* **Your objective**: What lines in the following entries hold the word "hardware"? Copy each one.

* **Provided information**:
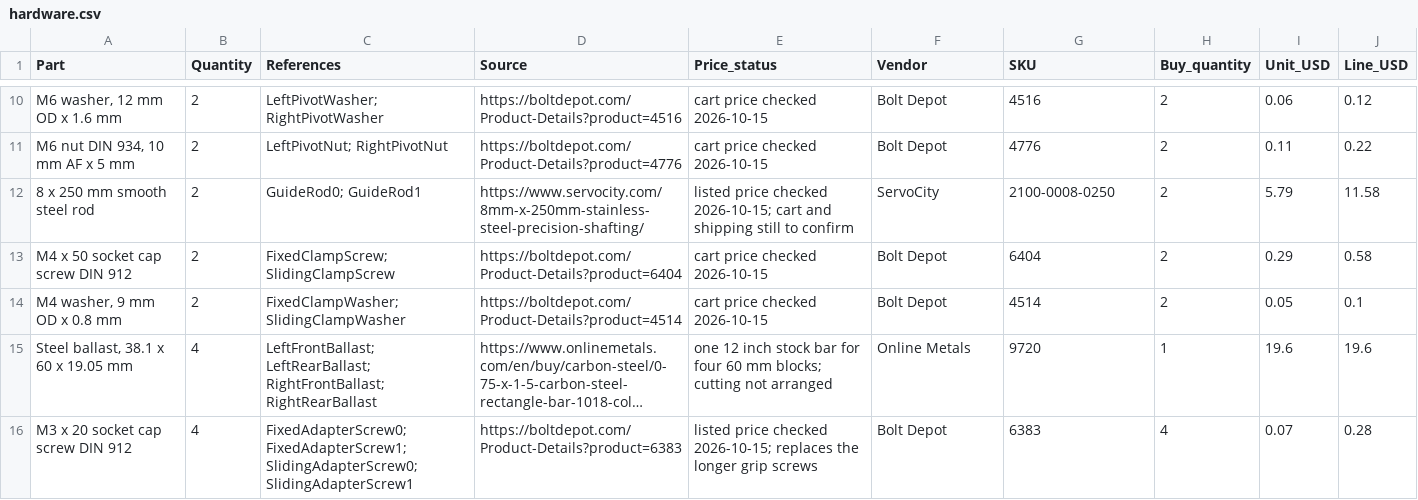
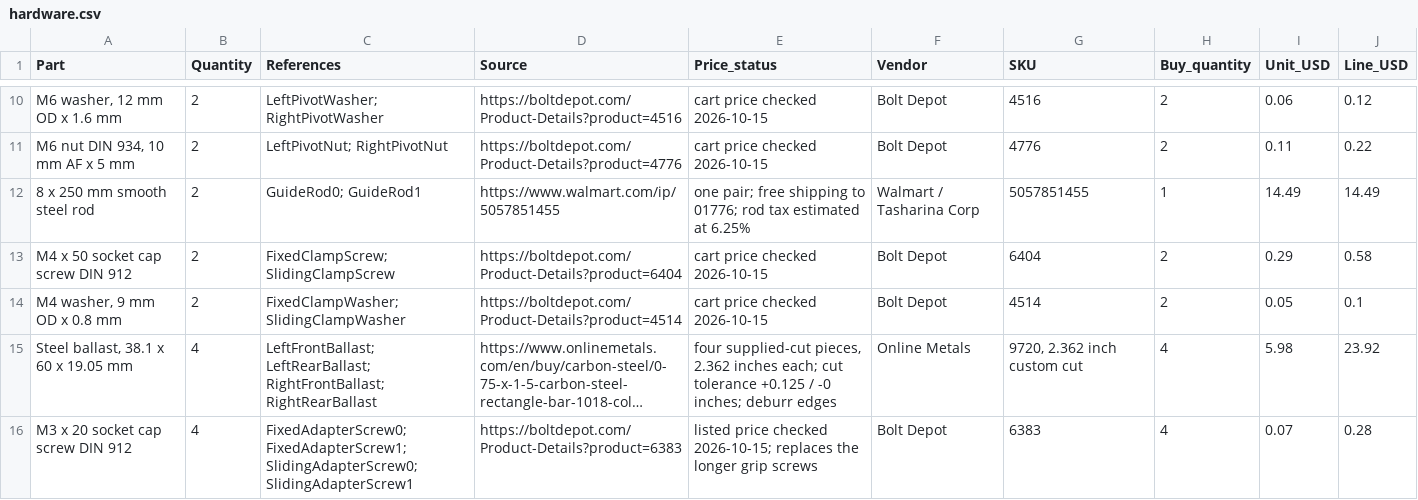
Before and after one commit to EwoudVV/pcb-vise, a CSV file: hardware.csv, drawn as a sheet; only a part is shown, gaps mark what is left out; long unchanged cells end in …; the diff names each change by its address in the sheet, - before the commit and + after, or states it on an @@ line.

Commit message:
finish the parts list and fit supplied-cut weights

```diff
--- a/hardware.csv
+++ b/hardware.csv
-D12 (Source): https://www.servocity.com/8mm-x-250mm-stainless-steel-precision-shafting/
+D12 (Source): https://www.walmart.com/ip/5057851455
-E12 (Price_status): listed price checked 2026-10-15; cart and shipping still to confirm
+E12 (Price_status): one pair; free shipping to 01776; rod tax estimated at 6.25%
-F12 (Vendor): ServoCity
+F12 (Vendor): Walmart / Tasharina Corp
-G12 (SKU): 2100-0008-0250
+G12 (SKU): 5057851455
-H12 (Buy_quantity): 2
+H12 (Buy_quantity): 1
-I12 (Unit_USD): 5.79
+I12 (Unit_USD): 14.49
-J12 (Line_USD): 11.58
+J12 (Line_USD): 14.49
-E15 (Price_status): one 12 inch stock bar for four 60 mm blocks; cutting not arranged
+E15 (Price_status): four supplied-cut pieces, 2.362 inches each; cut tolerance +0.125 / -0 inches; deburr edges
-G15 (SKU): 9720
+G15 (SKU): 9720, 2.362 inch custom cut
-H15 (Buy_quantity): 1
+H15 (Buy_quantity): 4
-I15 (Unit_USD): 19.6
+I15 (Unit_USD): 5.98
-J15 (Line_USD): 19.6
+J15 (Line_USD): 23.92
```
Also changed, not shown: 34 other files.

* **Written reply**:
Before and after one commit to EwoudVV/pcb-vise, a CSV file: hardware.csv, drawn as a sheet; only a part is shown, gaps mark what is left out; long unchanged cells end in …; the diff names each change by its address in the sheet, - before the commit and + after, or states it on an @@ line.
--- a/hardware.csv
+++ b/hardware.csv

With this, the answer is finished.